Extracted records:
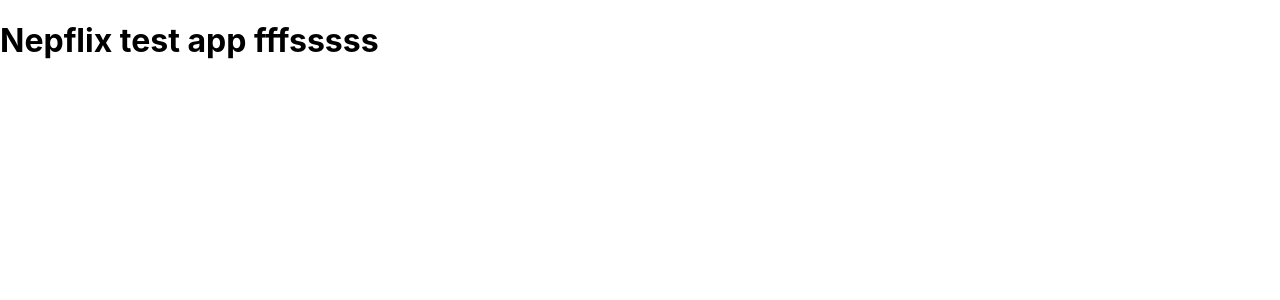
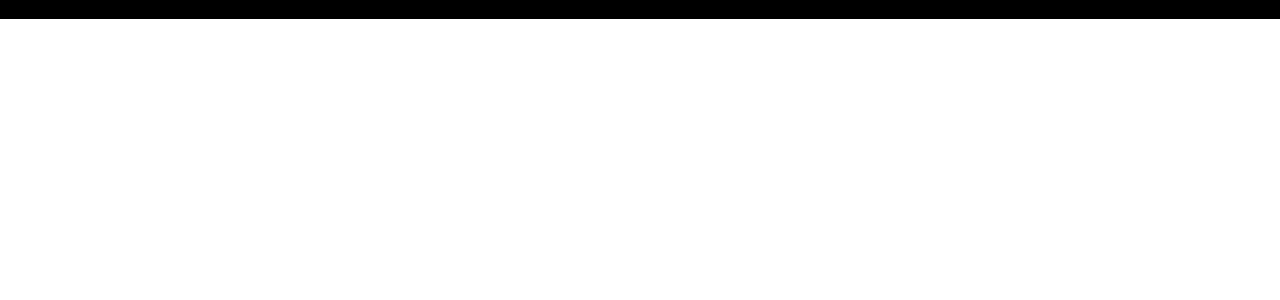
Before and after one commit to Sugam33/Nepflix, a React (Create React App) app: page / in a window 1280 px wide. Shown: the top 300 px of the page. Built offline with nearby package versions, Linux system fonts and the light colour scheme.

Commit message:
Home page background color test

```diff
--- a/package.json
+++ b/package.json
@@ -9,6 +9,7 @@
     "react": "^18.2.0",
     "react-dom": "^18.2.0",
     "react-scripts": "5.0.1",
+    "sass": "^1.62.1",
     "web-vitals": "^2.1.4"
   },
   "scripts": {
--- a/public/index.html
+++ b/public/index.html
@@ -9,35 +9,16 @@
       name="description"
       content="Web site created using create-react-app"
     />
+    <link href="https://fonts.googleapis.com/css2?family=Roboto:ital,wght@0,300;0,400;0,500;0,900;1,700&display=swap" rel="stylesheet">
     <link rel="apple-touch-icon" href="%PUBLIC_URL%/logo192.png" />
-    <!--
-      manifest.json provides metadata used when your web app is installed on a
-      user's mobile device or desktop. See https://developers.google.com/web/fundamentals/web-app-manifest/
-    -->
+
     <link rel="manifest" href="%PUBLIC_URL%/manifest.json" />
-    <!--
-      Notice the use of %PUBLIC_URL% in the tags above.
-      It will be replaced with the URL of the `public` folder during the build.
-      Only files inside the `public` folder can be referenced from the HTML.
 
-      Unlike "/favicon.ico" or "favicon.ico", "%PUBLIC_URL%/favicon.ico" will
-      work correctly both with client-side routing and a non-root public URL.
-      Learn how to configure a non-root public URL by running `npm run build`.
-    -->
     <title>React App</title>
   </head>
   <body>
     <noscript>You need to enable JavaScript to run this app.</noscript>
     <div id="root"></div>
-    <!--
-      This HTML file is a template.
-      If you open it directly in the browser, you will see an empty page.
 
-      You can add webfonts, meta tags, or analytics to this file.
-      The build step will place the bundled scripts into the <body> tag.
-
-      To begin the development, run `npm start` or `yarn start`.
-      To create a production bundle, use `npm run build` or `yarn build`.
-    -->
   </body>
 </html>
--- a/src/App.css
+++ /dev/null
@@ -1,38 +0,0 @@
-.App {
-  text-align: center;
-}
-
-.App-logo {
-  height: 40vmin;
-  pointer-events: none;
-}
-
-@media (prefers-reduced-motion: no-preference) {
-  .App-logo {
-    animation: App-logo-spin infinite 20s linear;
-  }
-}
-
-.App-header {
-  background-color: #282c34;
-  min-height: 100vh;
-  display: flex;
-  flex-direction: column;
-  align-items: center;
-  justify-content: center;
-  font-size: calc(10px + 2vmin);
-  color: white;
-}
-
-.App-link {
-  color: #61dafb;
-}
-
-@keyframes App-logo-spin {
-  from {
-    transform: rotate(0deg);
-  }
-  to {
-    transform: rotate(360deg);
-  }
-}
--- a/src/App.js
+++ b/src/App.js
@@ -1,9 +1,10 @@
-import './App.css';
+import './App.scss';
+import Home from './Homepage/Home';
 
 function App() {
   return (
     <div>
-     <h1>Nepflix test app fffsssss</h1>
+     <Home />
     </div>
   );
 }
--- /dev/null
+++ b/src/App.scss
@@ -0,0 +1,7 @@
+*{
+  font-family: 'Roboto', sans-serif;
+}
+
+:root{
+  --main-color: black;
+}
--- /dev/null
+++ b/src/Homepage/Home.js
@@ -0,0 +1,11 @@
+import React from 'react'
+import "./home.scss"
+const Home = () =>  {
+  return (
+    <div className='home'>
+      Home page test
+    </div>
+  )
+}
+
+export default Home
--- /dev/null
+++ b/src/Homepage/home.scss
@@ -0,0 +1,3 @@
+.home{
+    background-color: var(--main-color);
+}
```
Also changed, not shown: 1 other file (tests, documents, lock files or other folders).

WHAT THE EXERCISE ASKS:
Copy every line of the data exactly as written, excluding the pictures.

TASK ANSWER:
Before and after one commit to Sugam33/Nepflix, a React (Create React App) app: page / in a window 1280 px wide. Shown: the top 300 px of the page. Built offline with nearby package versions, Linux system fonts and the light colour scheme.

Commit message:
Home page background color test

```diff
--- a/package.json
+++ b/package.json
@@ -9,6 +9,7 @@
     "react": "^18.2.0",
     "react-dom": "^18.2.0",
     "react-scripts": "5.0.1",
+    "sass": "^1.62.1",
     "web-vitals": "^2.1.4"
   },
   "scripts": {
--- a/public/index.html
+++ b/public/index.html
@@ -9,35 +9,16 @@
       name="description"
       content="Web site created using create-react-app"
     />
+    <link href="https://fonts.googleapis.com/css2?family=Roboto:ital,wght@0,300;0,400;0,500;0,900;1,700&display=swap" rel="stylesheet">
     <link rel="apple-touch-icon" href="%PUBLIC_URL%/logo192.png" />
-    <!--
-      manifest.json provides metadata used when your web app is installed on a
-      user's mobile device or desktop. See https://developers.google.com/web/fundamentals/web-app-manifest/
-    -->
+
     <link rel="manifest" href="%PUBLIC_URL%/manifest.json" />
-    <!--
-      Notice the use of %PUBLIC_URL% in the tags above.
-      It will be replaced with the URL of the `public` folder during the build.
-      Only files inside the `public` folder can be referenced from the HTML.
 
-      Unlike "/favicon.ico" or "favicon.ico", "%PUBLIC_URL%/favicon.ico" will
-      work correctly both with client-side routing and a non-root public URL.
-      Learn how to configure a non-root public URL by running `npm run build`.
-    -->
     <title>React App</title>
   </head>
   <body>
     <noscript>You need to enable JavaScript to run this app.</noscript>
     <div id="root"></div>
-    <!--
-      This HTML file is a template.
-      If you open it directly in the browser, you will see an empty page.
 
-      You can add webfonts, meta tags, or analytics to this file.
-      The build step will place the bundled scripts into the <body> tag.
-
-      To begin the development, run `npm start` or `yarn start`.
-      To create a production bundle, use `npm run build` or `yarn build`.
-    -->
   </body>
 </html>
--- a/src/App.css
+++ /dev/null
@@ -1,38 +0,0 @@
-.App {
-  text-align: center;
-}
-
-.App-logo {
-  height: 40vmin;
-  pointer-events: none;
-}
-
-@media (prefers-reduced-motion: no-preference) {
-  .App-logo {
-    animation: App-logo-spin infinite 20s linear;
-  }
-}
-
-.App-header {
-  background-color: #282c34;
-  min-height: 100vh;
-  display: flex;
-  flex-direction: column;
-  align-items: center;
-  justify-content: center;
-  font-size: calc(10px + 2vmin);
-  color: white;
-}
-
-.App-link {
-  color: #61dafb;
-}
-
-@keyframes App-logo-spin {
-  from {
-    transform: rotate(0deg);
-  }
-  to {
-    transform: rotate(360deg);
-  }
-}
--- a/src/App.js
+++ b/src/App.js
@@ -1,9 +1,10 @@
-import './App.css';
+import './App.scss';
+import Home from './Homepage/Home';
 
 function App() {
   return (
     <div>
-     <h1>Nepflix test app fffsssss</h1>
+     <Home />
     </div>
   );
 }
--- /dev/null
+++ b/src/App.scss
@@ -0,0 +1,7 @@
+*{
+  font-family: 'Roboto', sans-serif;
+}
+
+:root{
+  --main-color: black;
+}
--- /dev/null
+++ b/src/Homepage/Home.js
@@ -0,0 +1,11 @@
+import React from 'react'
+import "./home.scss"
+const Home = () =>  {
+  return (
+    <div className='home'>
+      Home page test
+    </div>
+  )
+}
+
+export default Home
--- /dev/null
+++ b/src/Homepage/home.scss
@@ -0,0 +1,3 @@
+.home{
+    background-color: var(--main-color);
+}
```
Also changed, not shown: 1 other file (tests, documents, lock files or other folders).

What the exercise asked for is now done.